While it’s difficult to draw parallels, perhaps there is a fitting metaphor for the quintessential placelessness of the Jew. It exists in the world of Jewish folklore, and has inspired numerous artists, most famously S. An-ski, author of “The Dybbuk.” Indeed, it is the dybbuk itself, that possessing, parasitic spirit, believed to be the dislocated soul of one who died too young, loathed by the living person whose body it invades. The dybbuk has no true home on Earth, which is why it must invade the body of another, and its presence evokes only wrath and disgust.

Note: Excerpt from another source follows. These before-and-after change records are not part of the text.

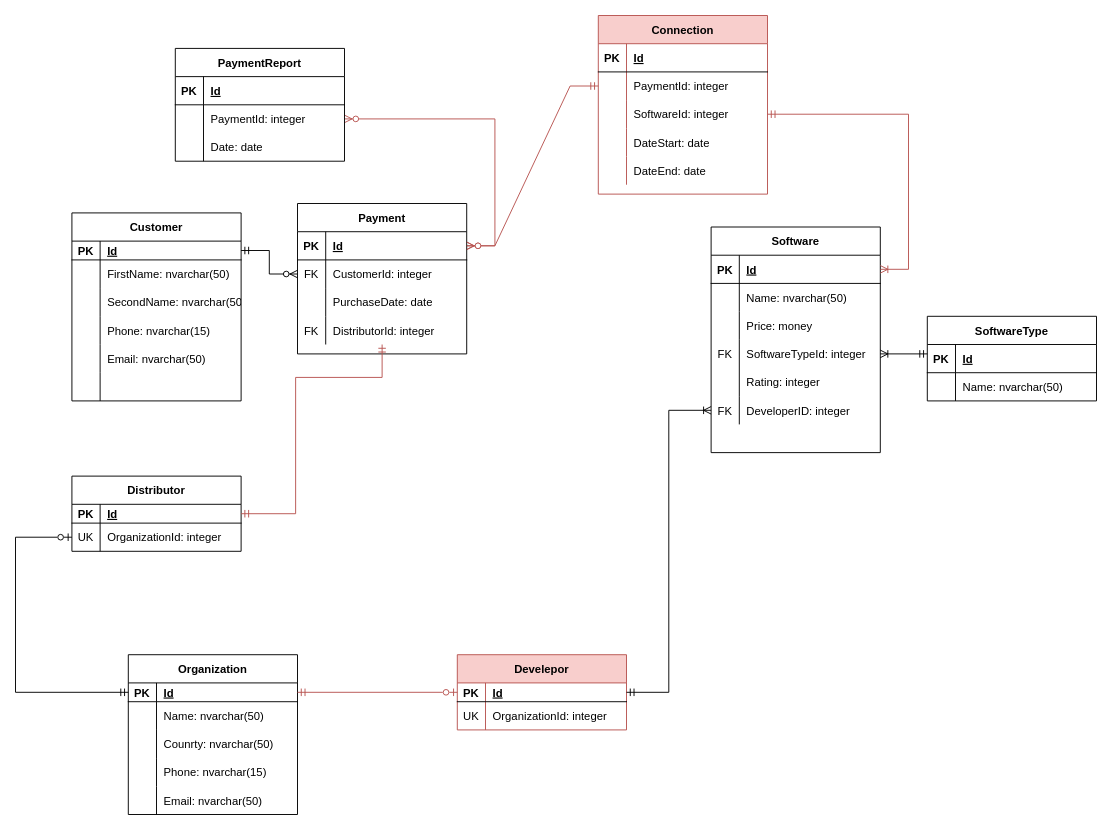
This is ER_Diagr.drawio from NikitaGusevZ/FirstRepository, a draw.io file, before an edit. Source tidied: cells renumbered, new cells numbered last; positions are measured from the earlier drawing's top-left corner, leaving out a move shared by most shapes. Both pictures are drawn from the tidied source at 94%, with x=0, y=0 at pixel (15, 15).
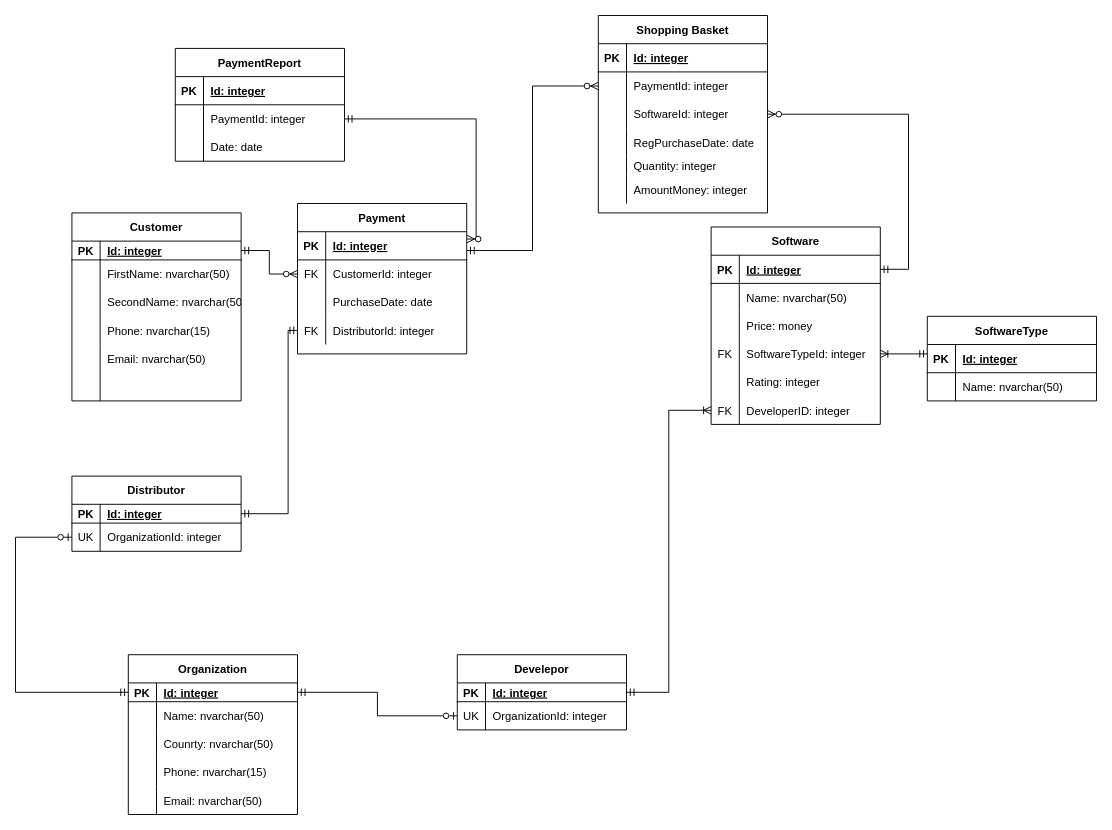
The same page after the edit.

The change refers to these unchanged cells:
```xml
<mxCell id="4" style="shape=partialRectangle;fillColor=none;top=0;left=0;bottom=1;right=0;points=[[0,0.5],[1,0.5]];portConstraint=eastwest;strokeColor=default;" parent="3" vertex="1">
  <mxGeometry y="30" width="180" height="20" as="geometry" />
</mxCell>
<mxCell id="23" style="shape=partialRectangle;fillColor=none;top=0;left=0;bottom=1;right=0;points=[[0,0.5],[1,0.5]];portConstraint=eastwest;strokeColor=default;" parent="22" vertex="1">
  <mxGeometry y="30" width="180" height="30" as="geometry" />
</mxCell>
<mxCell id="42" style="shape=partialRectangle;fillColor=none;top=0;left=0;bottom=1;right=0;points=[[0,0.5],[1,0.5]];portConstraint=eastwest;strokeColor=default;" parent="41" vertex="1">
  <mxGeometry y="30" width="180" height="30" as="geometry" />
</mxCell>
<mxCell id="51" style="shape=partialRectangle;fillColor=none;top=0;left=0;bottom=0;right=0;points=[[0,0.5],[1,0.5]];portConstraint=eastwest;strokeColor=default;" parent="41" vertex="1">
  <mxGeometry y="120" width="180" height="30" as="geometry" />
</mxCell>
<mxCell id="56" style="shape=partialRectangle;fillColor=none;top=0;left=0;bottom=1;right=0;points=[[0,0.5],[1,0.5]];portConstraint=eastwest;strokeColor=default;" parent="55" vertex="1">
  <mxGeometry y="30" width="180" height="20" as="geometry" />
</mxCell>
<mxCell id="64" style="shape=partialRectangle;fillColor=none;top=0;left=0;bottom=1;right=0;points=[[0,0.5],[1,0.5]];portConstraint=eastwest;strokeColor=default;" parent="63" vertex="1">
  <mxGeometry y="30" width="180" height="20" as="geometry" />
</mxCell>
<mxCell id="67" style="shape=partialRectangle;fillColor=none;top=0;left=0;bottom=0;right=0;points=[[0,0.5],[1,0.5]];portConstraint=eastwest;" parent="63" vertex="1">
  <mxGeometry y="50" width="180" height="30" as="geometry" />
</mxCell>
<mxCell id="72" style="shape=partialRectangle;fillColor=none;top=0;left=0;bottom=1;right=0;points=[[0,0.5],[1,0.5]];portConstraint=eastwest;strokeColor=default;" parent="71" vertex="1">
  <mxGeometry y="30" width="180" height="30" as="geometry" />
</mxCell>
<mxCell id="80" style="shape=partialRectangle;fillColor=none;top=0;left=0;bottom=1;right=0;points=[[0,0.5],[1,0.5]];portConstraint=eastwest;strokeColor=default;" parent="79" vertex="1">
  <mxGeometry y="30" width="180" height="20" as="geometry" />
</mxCell>
<mxCell id="98" style="shape=partialRectangle;fillColor=none;top=0;left=0;bottom=1;right=0;" parent="97" vertex="1">
  <mxGeometry y="30" width="180" height="30" as="geometry" />
</mxCell>
<mxCell id="101" style="shape=partialRectangle;fillColor=none;top=0;left=0;bottom=0;right=0;points=[[0,0.5],[1,0.5]];portConstraint=eastwest;" parent="97" vertex="1">
  <mxGeometry y="60" width="180" height="30" as="geometry" />
</mxCell>
<mxCell id="108" style="shape=partialRectangle;fillColor=none;top=0;left=0;bottom=1;right=0;" parent="107" vertex="1">
  <mxGeometry y="30" width="180" height="30" as="geometry" />
</mxCell>
<mxCell id="111" style="shape=partialRectangle;fillColor=none;top=0;left=0;bottom=0;right=0;points=[[0,0.5],[1,0.5]];portConstraint=eastwest;" parent="107" vertex="1">
  <mxGeometry y="60" width="180" height="30" as="geometry" />
</mxCell>
<mxCell id="114" style="shape=partialRectangle;fillColor=none;top=0;left=0;bottom=0;right=0;points=[[0,0.5],[1,0.5]];portConstraint=eastwest;" parent="107" vertex="1">
  <mxGeometry y="90" width="180" height="30" as="geometry" />
</mxCell>
<mxCell id="117" style="shape=partialRectangle;fillColor=none;top=0;left=0;bottom=0;right=0;" parent="107" vertex="1">
  <mxGeometry y="120" width="180" height="30" as="geometry" />
</mxCell>
```

Diff of the diagram source:
```diff
@@
-    <mxCell id="2" style="edgeStyle=entityRelationEdgeStyle;fontSize=12;html=1;endArrow=ERzeroToMany;endFill=1;startArrow=ERzeroToMany;rounded=0;fillColor=#f8cecc;strokeColor=#b85450;" parent="1" edge="1" source="42" target="101">
-      <mxGeometry relative="1" as="geometry" />
-    </mxCell>
@@
-    <mxCell id="6" value="Id" style="shape=partialRectangle;fillColor=none;top=0;left=0;bottom=0;right=0;align=left;spacingLeft=6;fontStyle=5;overflow=hidden;strokeColor=default;" parent="4" vertex="1">
+    <mxCell id="6" value="Id: integer" style="shape=partialRectangle;fillColor=none;top=0;left=0;bottom=0;right=0;align=left;spacingLeft=6;fontStyle=5;overflow=hidden;strokeColor=default;" parent="4" vertex="1">
       <mxGeometry x="30" width="150" height="20" as="geometry" />
     </mxCell>
@@
     <mxCell id="22" value="Software" style="shape=table;startSize=30;childLayout=tableLayout;rowLines=0;fontStyle=1;align=center;strokeColor=default;" parent="1" vertex="1">
-      <mxGeometry x="740" y="225" width="180" height="240" as="geometry" />
+      <mxGeometry x="740" y="225" width="180" height="210" as="geometry" />
     </mxCell>
@@
-    <mxCell id="25" value="Id" style="shape=partialRectangle;fillColor=none;top=0;left=0;bottom=0;right=0;align=left;spacingLeft=6;fontStyle=5;overflow=hidden;strokeColor=default;" parent="23" vertex="1">
+    <mxCell id="25" value="Id: integer" style="shape=partialRectangle;fillColor=none;top=0;left=0;bottom=0;right=0;align=left;spacingLeft=6;fontStyle=5;overflow=hidden;strokeColor=default;" parent="23" vertex="1">
       <mxGeometry x="30" width="150" height="30" as="geometry" />
     </mxCell>
@@
-    <mxCell id="44" value="Id" style="shape=partialRectangle;fillColor=none;top=0;left=0;bottom=0;right=0;align=left;spacingLeft=6;fontStyle=5;overflow=hidden;strokeColor=default;" parent="42" vertex="1">
+    <mxCell id="44" value="Id: integer" style="shape=partialRectangle;fillColor=none;top=0;left=0;bottom=0;right=0;align=left;spacingLeft=6;fontStyle=5;overflow=hidden;strokeColor=default;" parent="42" vertex="1">
       <mxGeometry x="30" width="150" height="30" as="geometry" />
     </mxCell>
@@
-    <mxCell id="58" value="Id" style="shape=partialRectangle;fillColor=none;top=0;left=0;bottom=0;right=0;align=left;spacingLeft=6;fontStyle=5;overflow=hidden;strokeColor=default;" parent="56" vertex="1">
+    <mxCell id="58" value="Id: integer" style="shape=partialRectangle;fillColor=none;top=0;left=0;bottom=0;right=0;align=left;spacingLeft=6;fontStyle=5;overflow=hidden;strokeColor=default;" parent="56" vertex="1">
       <mxGeometry x="30" width="150" height="20" as="geometry" />
     </mxCell>
@@
-    <mxCell id="62" style="edgeStyle=orthogonalEdgeStyle;fontSize=12;html=1;endArrow=ERmandOne;startArrow=ERmandOne;rounded=0;fillColor=#f8cecc;strokeColor=#b85450;" parent="1" edge="1" source="56" target="51">
+    <mxCell id="62" style="edgeStyle=orthogonalEdgeStyle;fontSize=12;html=1;endArrow=ERmandOne;startArrow=ERmandOne;rounded=0;" parent="1" edge="1" source="56" target="51">
       <mxGeometry relative="1" as="geometry">
         <Array as="points">
-          <mxPoint x="298" y="530" />
-          <mxPoint x="298" y="385" />
+          <mxPoint x="290" y="530" />
+          <mxPoint x="290" y="335" />
         </Array>
       </mxGeometry>
     </mxCell>
-    <mxCell id="63" value="Develepor" style="shape=table;startSize=30;childLayout=tableLayout;rowLines=0;fontStyle=1;align=center;strokeColor=#b85450;fillColor=#f8cecc;" parent="1" vertex="1">
+    <mxCell id="63" value="Develepor" style="shape=table;startSize=30;childLayout=tableLayout;rowLines=0;fontStyle=1;align=center;" parent="1" vertex="1">
       <mxGeometry x="470" y="680" width="180" height="80" as="geometry" />
     </mxCell>
@@
-    <mxCell id="66" value="Id" style="shape=partialRectangle;fillColor=none;top=0;left=0;bottom=0;right=0;align=left;spacingLeft=6;fontStyle=5;overflow=hidden;strokeColor=default;" parent="64" vertex="1">
+    <mxCell id="66" value="Id: integer" style="shape=partialRectangle;fillColor=none;top=0;left=0;bottom=0;right=0;align=left;spacingLeft=6;fontStyle=5;overflow=hidden;strokeColor=default;" parent="64" vertex="1">
       <mxGeometry x="30" width="150" height="20" as="geometry" />
     </mxCell>
@@
-    <mxCell id="74" value="Id" style="shape=partialRectangle;fillColor=none;top=0;left=0;bottom=0;right=0;align=left;spacingLeft=6;fontStyle=5;overflow=hidden;strokeColor=default;" parent="72" vertex="1">
+    <mxCell id="74" value="Id: integer" style="shape=partialRectangle;fillColor=none;top=0;left=0;bottom=0;right=0;align=left;spacingLeft=6;fontStyle=5;overflow=hidden;strokeColor=default;" parent="72" vertex="1">
       <mxGeometry x="30" width="150" height="30" as="geometry" />
     </mxCell>
@@
-    <mxCell id="82" value="Id" style="shape=partialRectangle;fillColor=none;top=0;left=0;bottom=0;right=0;align=left;spacingLeft=6;fontStyle=5;overflow=hidden;strokeColor=default;" parent="80" vertex="1">
+    <mxCell id="82" value="Id: integer" style="shape=partialRectangle;fillColor=none;top=0;left=0;bottom=0;right=0;align=left;spacingLeft=6;fontStyle=5;overflow=hidden;strokeColor=default;" parent="80" vertex="1">
       <mxGeometry x="30" width="150" height="20" as="geometry" />
     </mxCell>
@@
-    <mxCell id="95" style="edgeStyle=orthogonalEdgeStyle;fontSize=12;html=1;endArrow=ERmandOne;startArrow=ERzeroToOne;rounded=0;startFill=0;exitX=0;exitY=0.5;exitDx=0;exitDy=0;endFill=0;fillColor=#f8cecc;strokeColor=#b85450;" parent="1" edge="1" source="64" target="80">
+    <mxCell id="95" style="fontSize=12;html=1;endArrow=ERmandOne;startArrow=ERzeroToOne;rounded=0;startFill=0;endFill=0;edgeStyle=orthogonalEdgeStyle;" parent="1" edge="1" source="67" target="80">
       <mxGeometry relative="1" as="geometry" />
     </mxCell>
@@
-    <mxCell id="100" value="Id" style="shape=partialRectangle;fillColor=none;top=0;left=0;bottom=0;right=0;align=left;spacingLeft=6;fontStyle=5;overflow=hidden;" parent="98" vertex="1">
+    <mxCell id="100" value="Id: integer" style="shape=partialRectangle;fillColor=none;top=0;left=0;bottom=0;right=0;align=left;spacingLeft=6;fontStyle=5;overflow=hidden;" parent="98" vertex="1">
       <mxGeometry x="30" width="150" height="30" as="geometry" />
     </mxCell>
@@
-    <mxCell id="107" value="Connection" style="shape=table;startSize=30;childLayout=tableLayout;rowLines=0;fontStyle=1;align=center;fillColor=#f8cecc;strokeColor=#b85450;" parent="1" vertex="1">
-      <mxGeometry x="620" width="180" height="190" as="geometry" />
+    <mxCell id="107" value="Shopping Basket" style="shape=table;startSize=30;childLayout=tableLayout;rowLines=0;fontStyle=1;align=center;" parent="1" vertex="1">
+      <mxGeometry x="620" width="180" height="210" as="geometry" />
     </mxCell>
@@
-    <mxCell id="110" value="Id" style="shape=partialRectangle;fillColor=none;top=0;left=0;bottom=0;right=0;align=left;spacingLeft=6;fontStyle=5;overflow=hidden;" parent="108" vertex="1">
+    <mxCell id="110" value="Id: integer" style="shape=partialRectangle;fillColor=none;top=0;left=0;bottom=0;right=0;align=left;spacingLeft=6;fontStyle=5;overflow=hidden;" parent="108" vertex="1">
       <mxGeometry x="30" width="150" height="30" as="geometry" />
     </mxCell>
@@
-    <mxCell id="119" value="DateStart: date" style="shape=partialRectangle;fillColor=none;top=0;left=0;bottom=0;right=0;align=left;spacingLeft=6;overflow=hidden;" parent="117" vertex="1">
+    <mxCell id="119" value="RegPurchaseDate: date" style="shape=partialRectangle;fillColor=none;top=0;left=0;bottom=0;right=0;align=left;spacingLeft=6;overflow=hidden;" parent="117" vertex="1">
       <mxGeometry x="30" width="150" height="30" as="geometry" />
     </mxCell>
     <mxCell id="120" style="shape=partialRectangle;fillColor=none;top=0;left=0;bottom=0;right=0;" parent="107" vertex="1">
-      <mxGeometry y="150" width="180" height="30" as="geometry" />
+      <mxGeometry y="150" width="180" height="20" as="geometry" />
     </mxCell>
     <mxCell id="121" style="shape=partialRectangle;fillColor=none;top=0;left=0;bottom=0;right=0;overflow=hidden;" parent="120" vertex="1">
-      <mxGeometry width="30" height="30" as="geometry" />
+      <mxGeometry width="30" height="20" as="geometry" />
     </mxCell>
-    <mxCell id="122" value="DateEnd: date" style="shape=partialRectangle;fillColor=none;top=0;left=0;bottom=0;right=0;align=left;spacingLeft=6;overflow=hidden;" parent="120" vertex="1">
-      <mxGeometry x="30" width="150" height="30" as="geometry" />
+    <mxCell id="122" value="Quantity: integer" style="shape=partialRectangle;fillColor=none;top=0;left=0;bottom=0;right=0;align=left;spacingLeft=6;overflow=hidden;" parent="120" vertex="1">
+      <mxGeometry x="30" width="150" height="20" as="geometry" />
     </mxCell>
+    <mxCell id="125" style="shape=partialRectangle;fillColor=none;top=0;left=0;bottom=0;right=0;" parent="107" vertex="1">
+      <mxGeometry y="170" width="180" height="30" as="geometry" />
+    </mxCell>
+    <mxCell id="126" style="shape=partialRectangle;fillColor=none;top=0;left=0;bottom=0;right=0;overflow=hidden;" parent="125" vertex="1">
+      <mxGeometry width="30" height="30" as="geometry" />
+    </mxCell>
+    <mxCell id="127" value="AmountMoney: integer" style="shape=partialRectangle;fillColor=none;top=0;left=0;bottom=0;right=0;align=left;spacingLeft=6;overflow=hidden;" parent="125" vertex="1">
+      <mxGeometry x="30" width="150" height="30" as="geometry" />
+    </mxCell>
-    <mxCell id="123" style="edgeStyle=entityRelationEdgeStyle;fontSize=12;html=1;endArrow=ERzeroToMany;startArrow=ERmandOne;rounded=0;fillColor=#f8cecc;strokeColor=#b85450;" parent="1" edge="1" source="111" target="42">
-      <mxGeometry relative="1" as="geometry" />
+    <mxCell id="123" style="edgeStyle=orthogonalEdgeStyle;fontSize=12;html=1;endArrow=ERzeroToMany;startArrow=ERmandOne;rounded=0;" parent="1" edge="1" target="111">
+      <mxGeometry relative="1" as="geometry">
+        <mxPoint x="480" y="250" as="sourcePoint" />
+        <Array as="points">
+          <mxPoint x="550" y="250" />
+          <mxPoint x="550" y="75" />
+        </Array>
+      </mxGeometry>
     </mxCell>
-    <mxCell id="124" style="edgeStyle=entityRelationEdgeStyle;fontSize=12;html=1;endArrow=ERoneToMany;startArrow=ERmandOne;rounded=0;fillColor=#f8cecc;strokeColor=#b85450;" parent="1" edge="1" source="114" target="23">
-      <mxGeometry relative="1" as="geometry" />
-    </mxCell>
+    <mxCell id="128" style="edgeStyle=orthogonalEdgeStyle;fontSize=12;html=1;endArrow=ERzeroToMany;startArrow=ERmandOne;rounded=0;entryX=1.001;entryY=0.26;entryDx=0;entryDy=0;entryPerimeter=0;" parent="1" edge="1" source="101" target="42">
+      <mxGeometry relative="1" as="geometry" />
+    </mxCell>
+    <mxCell id="129" style="edgeStyle=entityRelationEdgeStyle;fontSize=12;html=1;endArrow=ERzeroToMany;startArrow=ERmandOne;rounded=0;" parent="1" edge="1" source="23" target="114">
+      <mxGeometry relative="1" as="geometry" />
+    </mxCell>
```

To relieve the person taken hostage by this wandering spirit, the dybbuk is threatened and ultimately exorcised.
This somewhat intriguing metaphor surfaces throughout Julia Pascal’s rendition of An-ski’s play, also titled “The Dybbuk,” which is now playing for the first time in the U.S. as part of the Dream Up Festival at the Theater for the New City. Alas, little else about this play excites the imagination, or provokes serious thought.
Pascal’s drama begins with a Jewish woman in Germany who complains about the lack of young Jews on the streets of Berlin. It is, she says, as if “Hitler won,” a cheap phrase that becomes even more trite through repetition. The woman talks of being haunted by the spirits of her deceased family members, murdered during the Holocaust — which seems rather forced.
From present-day Berlin the play transitions to a ghetto, where five people spend their final day before deportation to Auschwitz. These, presumably, are the souls of the dead that haunt the young woman, and as they await their deaths the five prisoners paint wishful fantasies about their futures, or imagine that they are about to awaken from an awful nightmare.
They are tortured by hunger and by their last memories of family and friends now presumed dead. Again and again they ask themselves why they are here, but what might have been an earnest quest to reckon with Jewish identity is rendered trite through painfully simplistic questions that reflect an utter lack of imagination: One woman is only half-Jewish, as she incessantly repeats, annoying the others; another was raised by Jews who thought themselves good Protestants; a third wonders what makes one Jewish if one does not believe in a God.
While the five actors bring real skill to the stage, their talents seem wasted on this poorly thought-out script. When the group begins to argue about the merits of the Talmud versus those of the Kabbalah, they do so in the most simplistic of terms. The Talmud, one says, “keeps us grounded” while the Kabbalah feeds the imagination. What’s new? And, in the midst of it all, the group puts on a play about a dybbuk that possesses a young Hasidic girl.
One wonders whether Pascal’s “The Dybbuk,” originally produced in England and performed across Europe, is simply out of its element in New York City, where Judaism is so much a part of the culture of ideas. Here, questions of Jewish identity, anti-Semitism, myth, spirituality and religion are the very fabric out of which culture is created and re-created, and ideas must continually evolve if they are not to become stale.
Or perhaps this is simply a play that has failed to live up to the challenge it set for itself — recreating one of the greatest masterpieces of 20th century Jewish drama.